■ **Provided information**
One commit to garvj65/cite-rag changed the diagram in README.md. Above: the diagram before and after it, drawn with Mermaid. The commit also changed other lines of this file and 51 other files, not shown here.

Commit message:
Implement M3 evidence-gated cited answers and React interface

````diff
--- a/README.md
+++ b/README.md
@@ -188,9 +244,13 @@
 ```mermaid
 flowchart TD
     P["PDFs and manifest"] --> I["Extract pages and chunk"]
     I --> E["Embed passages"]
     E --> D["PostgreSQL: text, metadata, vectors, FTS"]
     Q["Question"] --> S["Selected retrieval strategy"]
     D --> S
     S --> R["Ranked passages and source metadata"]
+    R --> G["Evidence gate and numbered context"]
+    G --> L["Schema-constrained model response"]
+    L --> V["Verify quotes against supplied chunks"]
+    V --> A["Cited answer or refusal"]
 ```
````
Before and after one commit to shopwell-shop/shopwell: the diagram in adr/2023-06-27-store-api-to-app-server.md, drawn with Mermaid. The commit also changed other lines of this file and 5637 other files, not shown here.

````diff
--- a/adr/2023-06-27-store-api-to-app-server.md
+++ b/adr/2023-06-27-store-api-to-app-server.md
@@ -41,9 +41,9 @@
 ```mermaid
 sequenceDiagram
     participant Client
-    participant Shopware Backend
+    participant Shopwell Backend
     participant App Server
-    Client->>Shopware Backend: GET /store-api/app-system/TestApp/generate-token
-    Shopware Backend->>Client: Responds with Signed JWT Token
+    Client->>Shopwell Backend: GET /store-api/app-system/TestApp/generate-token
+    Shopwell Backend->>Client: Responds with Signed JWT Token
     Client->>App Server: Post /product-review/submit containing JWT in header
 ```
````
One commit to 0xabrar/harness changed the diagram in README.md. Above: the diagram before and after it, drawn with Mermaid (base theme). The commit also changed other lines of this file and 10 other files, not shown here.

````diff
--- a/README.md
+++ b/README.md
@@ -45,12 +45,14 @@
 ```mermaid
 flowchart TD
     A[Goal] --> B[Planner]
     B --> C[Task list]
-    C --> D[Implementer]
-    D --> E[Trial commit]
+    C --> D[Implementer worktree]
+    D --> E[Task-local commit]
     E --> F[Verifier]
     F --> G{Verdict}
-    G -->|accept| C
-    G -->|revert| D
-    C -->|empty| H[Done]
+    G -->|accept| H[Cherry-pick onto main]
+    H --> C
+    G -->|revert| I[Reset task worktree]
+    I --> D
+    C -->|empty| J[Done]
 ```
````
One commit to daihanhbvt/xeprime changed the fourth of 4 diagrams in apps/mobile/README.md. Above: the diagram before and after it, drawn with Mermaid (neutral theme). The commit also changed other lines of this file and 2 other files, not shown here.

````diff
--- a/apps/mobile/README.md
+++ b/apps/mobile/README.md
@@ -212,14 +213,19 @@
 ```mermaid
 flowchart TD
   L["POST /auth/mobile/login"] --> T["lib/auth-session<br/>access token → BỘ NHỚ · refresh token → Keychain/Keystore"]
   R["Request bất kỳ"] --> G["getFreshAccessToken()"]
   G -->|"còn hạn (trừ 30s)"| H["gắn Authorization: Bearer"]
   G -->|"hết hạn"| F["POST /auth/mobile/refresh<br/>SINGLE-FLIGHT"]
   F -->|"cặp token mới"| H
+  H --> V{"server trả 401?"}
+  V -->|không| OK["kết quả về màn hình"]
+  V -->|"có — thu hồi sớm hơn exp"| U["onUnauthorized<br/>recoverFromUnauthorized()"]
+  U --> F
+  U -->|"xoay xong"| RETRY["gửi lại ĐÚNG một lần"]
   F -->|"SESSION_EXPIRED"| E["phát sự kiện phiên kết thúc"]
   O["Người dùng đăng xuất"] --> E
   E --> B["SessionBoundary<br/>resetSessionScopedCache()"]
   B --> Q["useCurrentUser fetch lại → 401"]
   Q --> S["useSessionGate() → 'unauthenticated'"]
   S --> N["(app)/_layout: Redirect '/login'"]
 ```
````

■ **Exercise requirements**
Reproduce the full block of data exactly, omitting nothing.

■ **Exercise output**
One commit to garvj65/cite-rag changed the diagram in README.md. Above: the diagram before and after it, drawn with Mermaid. The commit also changed other lines of this file and 51 other files, not shown here.

Commit message:
Implement M3 evidence-gated cited answers and React interface

````diff
--- a/README.md
+++ b/README.md
@@ -188,9 +244,13 @@
 ```mermaid
 flowchart TD
     P["PDFs and manifest"] --> I["Extract pages and chunk"]
     I --> E["Embed passages"]
     E --> D["PostgreSQL: text, metadata, vectors, FTS"]
     Q["Question"] --> S["Selected retrieval strategy"]
     D --> S
     S --> R["Ranked passages and source metadata"]
+    R --> G["Evidence gate and numbered context"]
+    G --> L["Schema-constrained model response"]
+    L --> V["Verify quotes against supplied chunks"]
+    V --> A["Cited answer or refusal"]
 ```
````
Before and after one commit to shopwell-shop/shopwell: the diagram in adr/2023-06-27-store-api-to-app-server.md, drawn with Mermaid. The commit also changed other lines of this file and 5637 other files, not shown here.

````diff
--- a/adr/2023-06-27-store-api-to-app-server.md
+++ b/adr/2023-06-27-store-api-to-app-server.md
@@ -41,9 +41,9 @@
 ```mermaid
 sequenceDiagram
     participant Client
-    participant Shopware Backend
+    participant Shopwell Backend
     participant App Server
-    Client->>Shopware Backend: GET /store-api/app-system/TestApp/generate-token
-    Shopware Backend->>Client: Responds with Signed JWT Token
+    Client->>Shopwell Backend: GET /store-api/app-system/TestApp/generate-token
+    Shopwell Backend->>Client: Responds with Signed JWT Token
     Client->>App Server: Post /product-review/submit containing JWT in header
 ```
````
One commit to 0xabrar/harness changed the diagram in README.md. Above: the diagram before and after it, drawn with Mermaid (base theme). The commit also changed other lines of this file and 10 other files, not shown here.

````diff
--- a/README.md
+++ b/README.md
@@ -45,12 +45,14 @@
 ```mermaid
 flowchart TD
     A[Goal] --> B[Planner]
     B --> C[Task list]
-    C --> D[Implementer]
-    D --> E[Trial commit]
+    C --> D[Implementer worktree]
+    D --> E[Task-local commit]
     E --> F[Verifier]
     F --> G{Verdict}
-    G -->|accept| C
-    G -->|revert| D
-    C -->|empty| H[Done]
+    G -->|accept| H[Cherry-pick onto main]
+    H --> C
+    G -->|revert| I[Reset task worktree]
+    I --> D
+    C -->|empty| J[Done]
 ```
````
One commit to daihanhbvt/xeprime changed the fourth of 4 diagrams in apps/mobile/README.md. Above: the diagram before and after it, drawn with Mermaid (neutral theme). The commit also changed other lines of this file and 2 other files, not shown here.

````diff
--- a/apps/mobile/README.md
+++ b/apps/mobile/README.md
@@ -212,14 +213,19 @@
 ```mermaid
 flowchart TD
   L["POST /auth/mobile/login"] --> T["lib/auth-session<br/>access token → BỘ NHỚ · refresh token → Keychain/Keystore"]
   R["Request bất kỳ"] --> G["getFreshAccessToken()"]
   G -->|"còn hạn (trừ 30s)"| H["gắn Authorization: Bearer"]
   G -->|"hết hạn"| F["POST /auth/mobile/refresh<br/>SINGLE-FLIGHT"]
   F -->|"cặp token mới"| H
+  H --> V{"server trả 401?"}
+  V -->|không| OK["kết quả về màn hình"]
+  V -->|"có — thu hồi sớm hơn exp"| U["onUnauthorized<br/>recoverFromUnauthorized()"]
+  U --> F
+  U -->|"xoay xong"| RETRY["gửi lại ĐÚNG một lần"]
   F -->|"SESSION_EXPIRED"| E["phát sự kiện phiên kết thúc"]
   O["Người dùng đăng xuất"] --> E
   E --> B["SessionBoundary<br/>resetSessionScopedCache()"]
   B --> Q["useCurrentUser fetch lại → 401"]
   Q --> S["useSessionGate() → 'unauthenticated'"]
   S --> N["(app)/_layout: Redirect '/login'"]
 ```
````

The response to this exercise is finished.